[EXERCISE OBJECTIVE]:
Go through the material line by line and copy each one with the word "section".

[AVAILABLE DATA]:
==============================

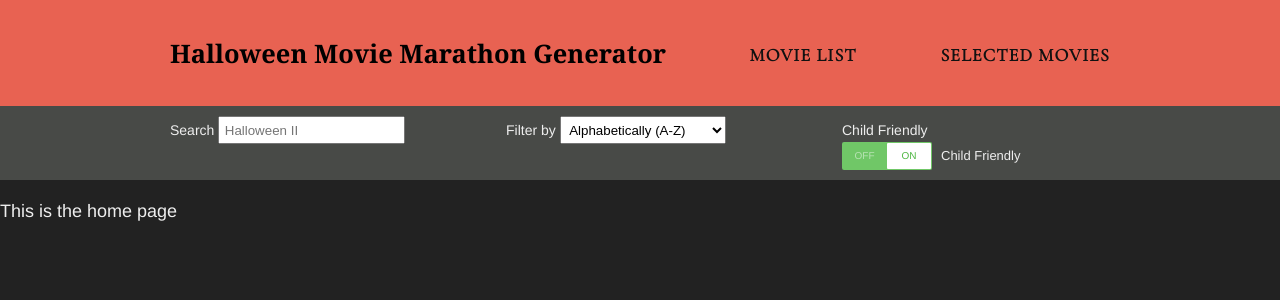
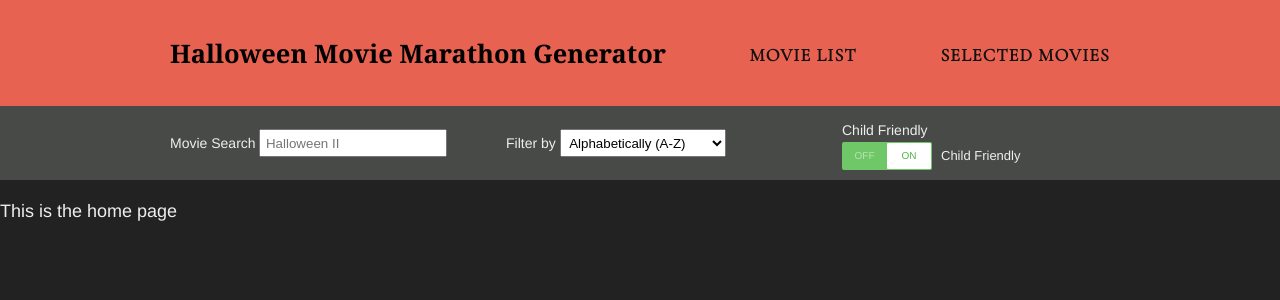
Before and after one commit to fu4303/hamm, a Vue app: page / in a window 1280 px wide. Shown: the top 300 px of the page. Built offline with nearby package versions, Linux system fonts and the light colour scheme; a web font is replaced by a local one.

Commit message:
update styles for subnavbar

```diff
--- a/src/components/VueSubNav.vue
+++ b/src/components/VueSubNav.vue
@@ -2,7 +2,7 @@
   <section id="subnav-container">
     <section id="subnav">
       <section id="search">
-        <label>Search </label>
+        <label>Movie Search </label>
         <input type="text" placeholder="Halloween II" id="search-input"/>
       </section>
       <section id="filter">
@@ -15,7 +15,7 @@
         </select>
       </section>
       <section id="button-group">
-        <label>Child Friendly</label>
+        <label>Child Friendly </label>
         <div class="can-toggle can-toggle--size-small">
           <input
             id="toggle"
@@ -84,6 +84,7 @@ export default {
     max-width: 1000px;
     display: flex;
     justify-content: space-between;
+    align-items: center;
     margin: 0 auto;
     padding: 10px 10px 10px 30px;
 
@@ -93,7 +94,7 @@ export default {
   }
 
   @mixin can-toggle-branding(
-  $can-toggle-off-color: #777,
+  $can-toggle-off-color: #111,
   $can-toggle-on-color: #5fc054,
   $can-toggle-inactive-text: rgba(white, 0.5),
   $can-toggle-transition: cubic-bezier(0,1,0.5,1)
```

==============================

[ANSWER SPACE]:
   <section id="subnav-container">
     <section id="subnav">
       <section id="search">
       </section>
       <section id="filter">
       </section>
       <section id="button-group">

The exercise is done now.